Can grocery delivery improve the health of pregnant women?
Are neighborhood entrepreneurship programs increasing economic mobility for low-income Detroiters?
What role could a modern greenhouse play in expanding the ancient African art of bead-making in Detroit?
These are research questions three teams of community and academic partners will tackle this year with support from the Detroit Urban Research Center and Poverty Solutions at the University of Michigan.

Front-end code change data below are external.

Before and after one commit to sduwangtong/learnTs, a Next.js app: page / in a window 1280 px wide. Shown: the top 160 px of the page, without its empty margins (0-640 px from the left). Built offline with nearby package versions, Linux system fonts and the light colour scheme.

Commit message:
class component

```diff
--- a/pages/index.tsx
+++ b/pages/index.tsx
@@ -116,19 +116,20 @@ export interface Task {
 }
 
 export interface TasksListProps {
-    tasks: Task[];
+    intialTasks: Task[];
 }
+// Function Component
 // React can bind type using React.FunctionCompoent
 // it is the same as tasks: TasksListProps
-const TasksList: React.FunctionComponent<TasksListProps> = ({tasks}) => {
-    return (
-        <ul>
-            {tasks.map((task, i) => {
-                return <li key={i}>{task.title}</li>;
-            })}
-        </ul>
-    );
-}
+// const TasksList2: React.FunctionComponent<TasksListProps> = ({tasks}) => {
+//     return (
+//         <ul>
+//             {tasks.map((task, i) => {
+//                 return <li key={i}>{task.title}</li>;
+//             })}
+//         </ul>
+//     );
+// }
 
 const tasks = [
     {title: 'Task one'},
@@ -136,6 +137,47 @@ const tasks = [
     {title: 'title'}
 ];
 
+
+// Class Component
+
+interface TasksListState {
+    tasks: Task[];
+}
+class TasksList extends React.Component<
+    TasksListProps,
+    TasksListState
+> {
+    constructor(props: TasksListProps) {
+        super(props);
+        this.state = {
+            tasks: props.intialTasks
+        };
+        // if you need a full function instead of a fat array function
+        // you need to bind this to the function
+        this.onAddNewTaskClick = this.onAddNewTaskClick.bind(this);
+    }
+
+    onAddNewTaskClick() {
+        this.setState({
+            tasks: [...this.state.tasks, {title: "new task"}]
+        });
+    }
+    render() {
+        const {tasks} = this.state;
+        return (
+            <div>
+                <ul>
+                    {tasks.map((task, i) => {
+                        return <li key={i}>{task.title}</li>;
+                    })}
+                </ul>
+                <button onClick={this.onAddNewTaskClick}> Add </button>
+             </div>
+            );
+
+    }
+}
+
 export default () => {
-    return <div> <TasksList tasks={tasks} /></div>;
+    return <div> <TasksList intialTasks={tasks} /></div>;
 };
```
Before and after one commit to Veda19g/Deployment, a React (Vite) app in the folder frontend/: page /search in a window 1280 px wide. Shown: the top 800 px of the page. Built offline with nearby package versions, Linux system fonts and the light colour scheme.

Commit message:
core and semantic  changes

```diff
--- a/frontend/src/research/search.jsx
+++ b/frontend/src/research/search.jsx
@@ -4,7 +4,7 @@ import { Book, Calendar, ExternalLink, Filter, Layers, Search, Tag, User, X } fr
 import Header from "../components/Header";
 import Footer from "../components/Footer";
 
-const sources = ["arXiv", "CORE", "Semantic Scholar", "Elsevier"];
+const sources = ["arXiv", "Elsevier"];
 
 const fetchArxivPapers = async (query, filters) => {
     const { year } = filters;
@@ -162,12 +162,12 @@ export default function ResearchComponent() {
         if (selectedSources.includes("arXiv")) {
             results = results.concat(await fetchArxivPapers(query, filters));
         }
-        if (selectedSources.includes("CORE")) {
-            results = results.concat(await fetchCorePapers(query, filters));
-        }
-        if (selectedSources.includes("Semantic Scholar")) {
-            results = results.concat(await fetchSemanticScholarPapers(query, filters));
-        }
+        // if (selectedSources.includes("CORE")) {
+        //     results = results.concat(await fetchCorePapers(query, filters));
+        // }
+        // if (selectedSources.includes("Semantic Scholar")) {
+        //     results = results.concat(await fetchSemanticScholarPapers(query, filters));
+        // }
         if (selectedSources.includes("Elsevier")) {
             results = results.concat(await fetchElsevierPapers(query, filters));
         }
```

The grant program supports research projects focused on evaluating and strengthening interventions, programs, and policies that seek to prevent and alleviate poverty.
“These community-academic partnerships build on the joint expertise and resources of the university and community organizations to address some of Detroit’s most pressing needs,” said Barbara Israel, director of the Detroit Urban Research Center and professor of health behavior and health education in the School of Public Health.
The three research teams selected for this year’s community-academic grants each received $26,500, a portion of which will go directly to the community partners to support their involvement in the project.